Get ready for The Fifth Estate.
With the UK release scheduled for 11 October followed by the October 18 premiere in the United States, The Fifth Estate starring Benedict Cumberbatch who took a break from STar Trek, The Hobbit and Sherlock to star as Wikileaks founder, Julian Assange, plunges us into the age of high-stakes secrecy, explosive news leaks and the trafficking of classified information.
As Benedict Cumberbatch and the film’s director, Bill Condon, reveal in this short feature, the film is more about citizen journalism in the internet age with the title of the film taking it’s name from the phrase attributed to bloggers and online journalists who often position themselves as watchdogs to traditional media than it is about determining whether or not transparency in the form of Wikileaks is good or bad.

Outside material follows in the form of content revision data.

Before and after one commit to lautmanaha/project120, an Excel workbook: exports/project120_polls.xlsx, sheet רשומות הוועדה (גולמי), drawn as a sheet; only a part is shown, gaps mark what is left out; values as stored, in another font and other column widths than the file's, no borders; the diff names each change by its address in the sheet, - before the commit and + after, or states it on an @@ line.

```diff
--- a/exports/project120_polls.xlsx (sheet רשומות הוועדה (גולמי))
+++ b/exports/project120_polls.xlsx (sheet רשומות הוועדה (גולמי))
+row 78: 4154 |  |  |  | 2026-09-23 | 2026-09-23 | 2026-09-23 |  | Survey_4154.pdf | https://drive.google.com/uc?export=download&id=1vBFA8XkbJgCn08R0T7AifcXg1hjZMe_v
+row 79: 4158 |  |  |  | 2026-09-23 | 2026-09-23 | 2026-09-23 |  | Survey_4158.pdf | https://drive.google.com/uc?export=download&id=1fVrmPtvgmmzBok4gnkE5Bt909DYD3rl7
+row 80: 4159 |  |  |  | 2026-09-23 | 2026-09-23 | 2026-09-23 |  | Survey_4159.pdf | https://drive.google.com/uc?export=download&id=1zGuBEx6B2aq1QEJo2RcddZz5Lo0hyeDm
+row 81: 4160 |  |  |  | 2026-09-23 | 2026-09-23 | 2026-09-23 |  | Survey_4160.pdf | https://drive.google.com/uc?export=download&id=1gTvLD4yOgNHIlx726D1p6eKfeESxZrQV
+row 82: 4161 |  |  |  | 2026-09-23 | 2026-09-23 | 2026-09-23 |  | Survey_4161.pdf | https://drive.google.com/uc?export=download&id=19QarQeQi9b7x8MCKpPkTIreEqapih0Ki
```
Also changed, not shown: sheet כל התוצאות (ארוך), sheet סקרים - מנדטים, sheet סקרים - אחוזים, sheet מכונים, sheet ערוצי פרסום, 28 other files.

As you can see. they are clear from the outset that this is not a documentary but merely an attempt to show all sides of an issue in the form of a journalistic cinematic thriller. Besides Benedict Cumberbatch, the film boasts a stellar cast including Daniel Brühl, Stanley Tucci, Laura Linney and Peter Capaldi.
Based, in part, on Daniel Domscheit-Berg’s book about Wikileaks and its founder, THE FIFTH ESTATE reveals the website’s central purpose to expose the deceptions and corruptions of power that, ultimately, turned the Internet upstart into the 21st century’s most fiercely debated organization. The story begins as WikiLeaks founder Julian Assange (Benedict Cumberbatch) and his colleague Daniel Domscheit-Berg (Daniel Brühl) team up to become underground watchdogs of the privileged and powerful. On a shoestring, they create a platform that allows whistleblowers to anonymously leak covert data, shining light on the dark recesses of government secrets and corporate crimes. Soon, they are breaking more hard news than the world’s most legendary media organizations combined. But its when Assange and Berg gain access to the biggest trove of confidential intelligence documents in U.S. history, that they begin to battle each other and raise the ultimate defining question of our time — what are the costs of keeping secrets in a free society, and what are the costs of exposing them?”
No matter what side you come down on with respect to Wikileaks and/or Julian Assange, this really looks like it will be worth the time and effort to see.